well begun is half done…

ready to rock and roll…

“Still, chances are we’ll be grilling by dinnertime…”

Eric challenged that big time. Perhaps he’s jealous… this year we got snow before they did in Maine.

In any case, we went shopping in the afternoon — sunny and high 30’s by then — and got a piece of swordfish for the grill. I wanted something simple and easy. So about 4pm, while still light, I readied and cleaned the Big Green Egg — I was afraid that the lid would freeze shut or the cast iron grate would freeze to its support. No and no. Everything’s cool, in a manner of speaking.

loaded while still daylight

I wouldn’t cook until six, or so, but I wanted to be prepared since it will be plenty dark by then. I got out my recipes for grilling fish steak. I have recipes for Grouper and Salmon, Swordfish will be much the same.

EZ to light, cold but no wind

fish done on one side, just turned

Swordfish
My steak, about an inch thick or less on December 11, under 30° outside and snow swept aside. EGG don’t care, but its uncomfortable for my own hands. Luckily, with swordfish, it’s a timing thing. The grill is only a step outside my kitchen door so I can step inside for most of the cooking time.

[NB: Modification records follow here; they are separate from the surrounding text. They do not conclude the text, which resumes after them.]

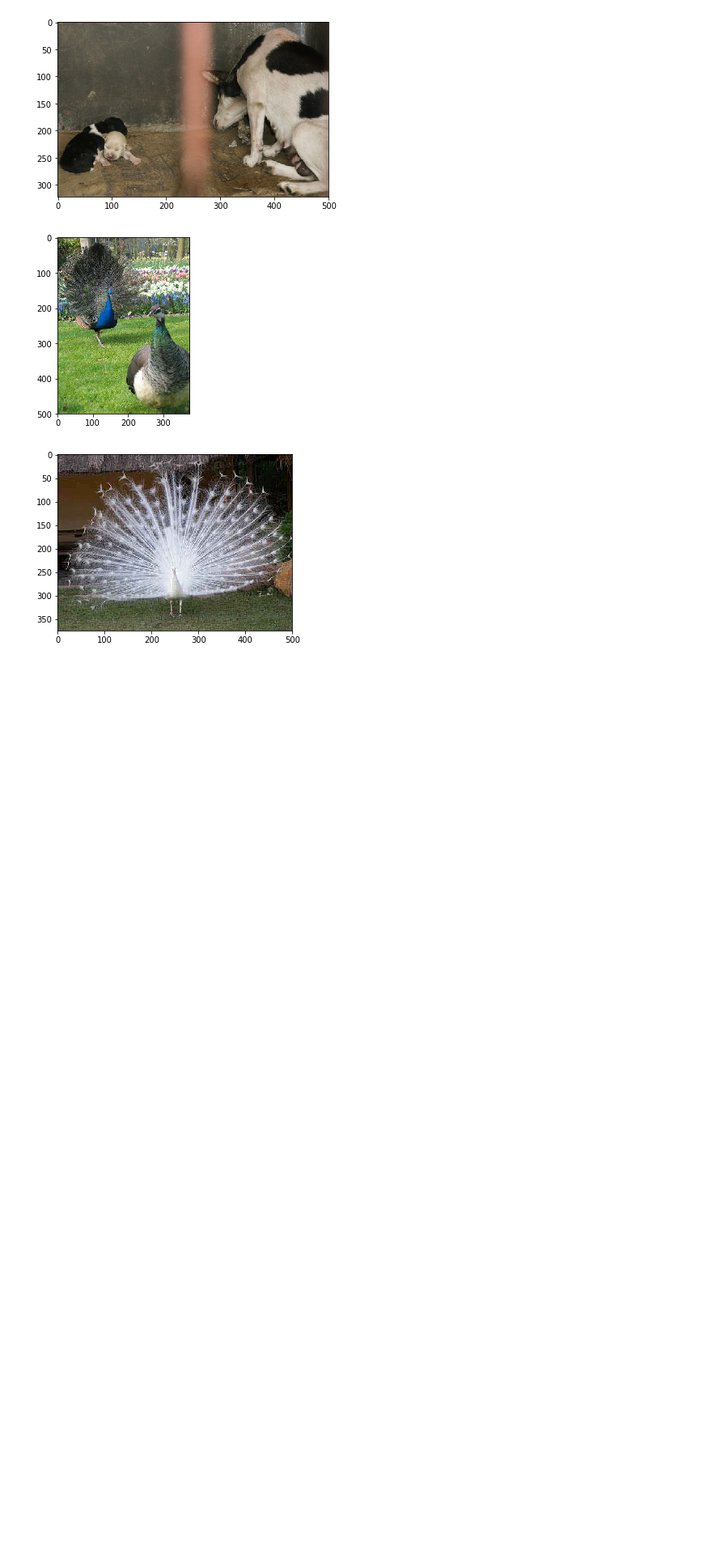
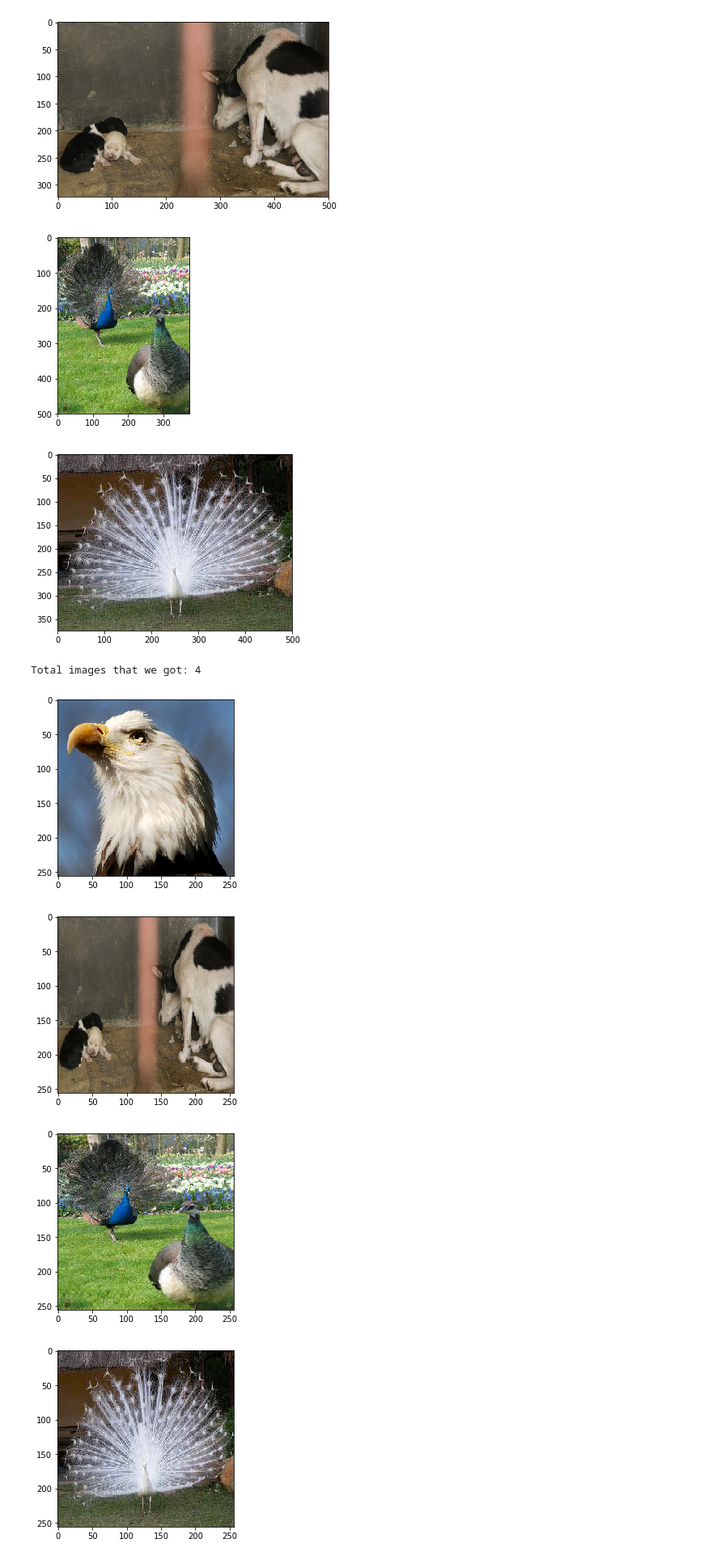
Before and after one commit to andyphy/2nd-ML100Days, a Jupyter notebook: homework/Day_003-2_HW.ipynb, the cells around one changed output. Shown at 81% size. Saved outputs shown, nothing was run; the diff lists cells and outputs as text; code cells hidden in the pictures; blank space fills up the shorter version.

```diff
--- a/homework/Day_003-2_HW.ipynb
+++ b/homework/Day_003-2_HW.ipynb
@@ -100,3 +100,40 @@ Total images that we got: 4
 [figure]
 [figure]
 [figure]
+# %%
+def img2arr_fromURLs_ans(url_list, resize = False):
+    """
+    範例解答
+    Args
+        - url_list: list of URLs
+        - resize: bool, resize to 256*256
+    Return
+        - list of array
+    """
+    img_list = []
+    for url in url_list:
+        response = requests.get(url)
+        try:
+            img = Image.open(BytesIO(response.content))
+            if resize:
+                img = img.resize((256,256)) # 假如 resize, 就先統一到 256 x 256
+            img = np.array(img)
+            img_list.append(img)
+        except:
+            # 只有在 response.status_code 為 200 時，才可以取得圖片，若有 404 或其他 status code, 會碰到 Error, 所以我們用 Try 語法避開取不到的狀況
+            pass
+
+    return img_list
+# %%
+result = img2arr_fromURLs_ans(df[0:5][1].values, resize=True)
+print("Total images that we got: %i " % len(result)) # 如果不等於 5, 代表有些連結失效囉
+
+for im_get in result:
+    plt.imshow(im_get)
+    plt.show()
+# %% [output]
+Total images that we got: 4
+[figure, added]
+[figure, added]
+[figure, added]
+[figure, added]
```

A nice 350° fire, porcelain grate, seven minutes on the first side, check temps at about 4 minutes of the second side, not yet… temps at 6 minutes, perfect., coming past 140° Close down everything, get your warm platter from inside, plate the fish and take it in. Yum.

served with glazed carrots and a swell salad of endive, avocado and pear

I have other stuff stocked up to grill, but I think I’ll do it with twmps at least above 40.

the peavines

The next morning was lovely… albeit 20°. We’re looking at the Peavine mountain range to the north of us.